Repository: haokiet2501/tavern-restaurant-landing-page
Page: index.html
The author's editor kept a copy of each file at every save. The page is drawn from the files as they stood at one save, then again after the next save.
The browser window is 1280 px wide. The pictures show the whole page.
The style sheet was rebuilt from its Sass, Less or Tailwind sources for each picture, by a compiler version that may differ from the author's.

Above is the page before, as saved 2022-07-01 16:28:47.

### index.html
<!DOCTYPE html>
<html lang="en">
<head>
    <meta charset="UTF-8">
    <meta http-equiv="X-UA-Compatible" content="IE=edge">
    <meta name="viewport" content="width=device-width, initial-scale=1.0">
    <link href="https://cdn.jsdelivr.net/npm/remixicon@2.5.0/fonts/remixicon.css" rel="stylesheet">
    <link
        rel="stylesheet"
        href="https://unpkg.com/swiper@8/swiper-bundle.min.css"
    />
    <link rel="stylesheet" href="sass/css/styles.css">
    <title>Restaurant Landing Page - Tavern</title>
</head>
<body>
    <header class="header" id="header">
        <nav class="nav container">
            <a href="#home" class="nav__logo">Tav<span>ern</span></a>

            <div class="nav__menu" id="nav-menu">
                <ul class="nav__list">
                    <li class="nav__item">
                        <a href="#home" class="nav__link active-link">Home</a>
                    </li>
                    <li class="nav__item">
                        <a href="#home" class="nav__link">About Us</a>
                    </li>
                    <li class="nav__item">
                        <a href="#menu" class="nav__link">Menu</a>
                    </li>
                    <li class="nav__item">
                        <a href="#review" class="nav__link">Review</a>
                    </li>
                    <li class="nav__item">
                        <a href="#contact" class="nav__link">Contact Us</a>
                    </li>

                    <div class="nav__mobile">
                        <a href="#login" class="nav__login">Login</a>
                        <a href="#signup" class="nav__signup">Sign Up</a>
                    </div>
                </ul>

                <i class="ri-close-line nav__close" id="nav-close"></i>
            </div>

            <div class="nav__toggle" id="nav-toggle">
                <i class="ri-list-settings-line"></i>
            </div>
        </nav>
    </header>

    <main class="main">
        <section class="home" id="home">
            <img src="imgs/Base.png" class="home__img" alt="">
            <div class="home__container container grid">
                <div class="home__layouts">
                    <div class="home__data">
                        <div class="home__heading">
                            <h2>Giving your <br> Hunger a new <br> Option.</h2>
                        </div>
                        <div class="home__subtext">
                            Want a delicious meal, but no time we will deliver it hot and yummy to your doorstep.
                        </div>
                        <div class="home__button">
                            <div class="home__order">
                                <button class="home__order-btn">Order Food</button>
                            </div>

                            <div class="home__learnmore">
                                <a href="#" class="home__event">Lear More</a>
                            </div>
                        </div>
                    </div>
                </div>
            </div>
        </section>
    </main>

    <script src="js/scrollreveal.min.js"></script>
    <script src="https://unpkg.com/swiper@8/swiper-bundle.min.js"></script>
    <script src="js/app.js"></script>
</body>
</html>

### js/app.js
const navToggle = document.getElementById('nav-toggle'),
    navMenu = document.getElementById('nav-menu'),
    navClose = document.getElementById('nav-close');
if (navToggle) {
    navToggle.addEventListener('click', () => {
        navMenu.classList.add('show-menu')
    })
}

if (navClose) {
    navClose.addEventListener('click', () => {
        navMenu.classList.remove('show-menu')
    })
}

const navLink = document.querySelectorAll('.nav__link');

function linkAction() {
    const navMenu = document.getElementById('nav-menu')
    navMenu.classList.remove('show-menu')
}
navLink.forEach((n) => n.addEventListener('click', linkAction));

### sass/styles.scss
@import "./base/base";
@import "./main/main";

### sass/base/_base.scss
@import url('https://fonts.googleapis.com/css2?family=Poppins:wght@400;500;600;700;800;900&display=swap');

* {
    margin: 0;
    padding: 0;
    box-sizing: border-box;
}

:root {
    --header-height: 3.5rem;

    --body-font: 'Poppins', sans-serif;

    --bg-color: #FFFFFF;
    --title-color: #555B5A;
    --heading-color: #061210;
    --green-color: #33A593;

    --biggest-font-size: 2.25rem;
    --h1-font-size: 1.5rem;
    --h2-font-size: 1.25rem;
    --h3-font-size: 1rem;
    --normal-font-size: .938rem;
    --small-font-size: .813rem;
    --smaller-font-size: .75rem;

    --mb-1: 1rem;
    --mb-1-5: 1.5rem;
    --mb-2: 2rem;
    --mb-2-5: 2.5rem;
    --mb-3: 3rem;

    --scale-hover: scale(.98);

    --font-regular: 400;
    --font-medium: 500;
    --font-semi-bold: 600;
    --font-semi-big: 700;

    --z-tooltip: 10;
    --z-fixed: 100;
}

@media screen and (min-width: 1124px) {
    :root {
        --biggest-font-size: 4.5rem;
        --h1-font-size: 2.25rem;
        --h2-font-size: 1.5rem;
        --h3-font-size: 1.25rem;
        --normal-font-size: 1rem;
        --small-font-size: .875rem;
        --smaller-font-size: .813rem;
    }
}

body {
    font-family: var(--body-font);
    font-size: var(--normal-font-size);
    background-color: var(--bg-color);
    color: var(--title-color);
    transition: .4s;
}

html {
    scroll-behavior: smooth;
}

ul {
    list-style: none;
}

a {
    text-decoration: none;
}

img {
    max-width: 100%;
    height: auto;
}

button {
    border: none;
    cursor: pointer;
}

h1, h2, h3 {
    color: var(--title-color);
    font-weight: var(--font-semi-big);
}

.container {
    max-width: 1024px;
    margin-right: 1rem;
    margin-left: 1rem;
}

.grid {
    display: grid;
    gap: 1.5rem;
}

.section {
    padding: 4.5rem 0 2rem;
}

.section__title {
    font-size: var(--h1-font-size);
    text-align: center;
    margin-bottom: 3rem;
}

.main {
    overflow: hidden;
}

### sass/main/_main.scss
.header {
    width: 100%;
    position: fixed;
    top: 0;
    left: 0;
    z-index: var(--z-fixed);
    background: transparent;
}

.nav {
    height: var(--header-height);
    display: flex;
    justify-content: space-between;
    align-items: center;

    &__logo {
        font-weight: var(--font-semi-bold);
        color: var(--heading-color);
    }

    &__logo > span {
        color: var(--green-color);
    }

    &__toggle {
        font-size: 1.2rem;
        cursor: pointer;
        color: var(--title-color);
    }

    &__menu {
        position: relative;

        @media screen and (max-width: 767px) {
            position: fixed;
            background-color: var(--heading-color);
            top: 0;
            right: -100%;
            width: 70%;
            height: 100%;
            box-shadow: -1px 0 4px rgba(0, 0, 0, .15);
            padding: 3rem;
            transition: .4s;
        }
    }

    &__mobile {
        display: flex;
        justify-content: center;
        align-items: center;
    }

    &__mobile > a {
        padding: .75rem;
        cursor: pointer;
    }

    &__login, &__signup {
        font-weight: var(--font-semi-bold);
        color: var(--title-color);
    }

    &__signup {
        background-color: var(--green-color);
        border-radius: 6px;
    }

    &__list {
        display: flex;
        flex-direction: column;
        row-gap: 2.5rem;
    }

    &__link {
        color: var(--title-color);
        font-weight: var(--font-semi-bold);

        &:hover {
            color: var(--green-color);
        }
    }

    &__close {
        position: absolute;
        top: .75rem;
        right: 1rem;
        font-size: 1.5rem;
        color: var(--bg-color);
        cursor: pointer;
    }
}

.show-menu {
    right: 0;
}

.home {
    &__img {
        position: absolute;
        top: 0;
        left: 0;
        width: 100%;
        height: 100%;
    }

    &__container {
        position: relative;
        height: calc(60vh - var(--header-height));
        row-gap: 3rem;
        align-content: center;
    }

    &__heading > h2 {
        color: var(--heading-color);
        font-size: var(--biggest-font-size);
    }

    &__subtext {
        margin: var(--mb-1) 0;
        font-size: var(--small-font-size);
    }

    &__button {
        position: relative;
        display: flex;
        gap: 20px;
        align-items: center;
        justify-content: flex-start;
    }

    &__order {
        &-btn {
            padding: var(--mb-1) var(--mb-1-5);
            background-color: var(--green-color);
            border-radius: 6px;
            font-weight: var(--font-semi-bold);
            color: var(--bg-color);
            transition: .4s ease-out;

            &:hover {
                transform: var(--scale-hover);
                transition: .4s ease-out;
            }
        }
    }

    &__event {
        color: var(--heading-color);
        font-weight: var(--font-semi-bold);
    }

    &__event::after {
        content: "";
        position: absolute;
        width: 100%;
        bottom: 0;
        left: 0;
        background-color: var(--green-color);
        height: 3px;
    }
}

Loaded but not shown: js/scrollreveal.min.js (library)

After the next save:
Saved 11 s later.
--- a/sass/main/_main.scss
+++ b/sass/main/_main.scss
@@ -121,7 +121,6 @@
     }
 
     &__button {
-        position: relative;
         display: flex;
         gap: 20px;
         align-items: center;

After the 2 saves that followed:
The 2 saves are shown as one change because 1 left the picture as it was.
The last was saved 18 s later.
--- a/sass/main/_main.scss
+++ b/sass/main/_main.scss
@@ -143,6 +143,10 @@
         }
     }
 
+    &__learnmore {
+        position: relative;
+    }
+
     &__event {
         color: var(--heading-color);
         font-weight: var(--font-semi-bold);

■ ■ ■ ■ ■ ■ ■

* WORK TASK *
From the listing above, return each line with the word "screen".

* RESPONSE FOR THIS EXERCISE *
@media screen and (min-width: 1124px) {
        @media screen and (max-width: 767px) {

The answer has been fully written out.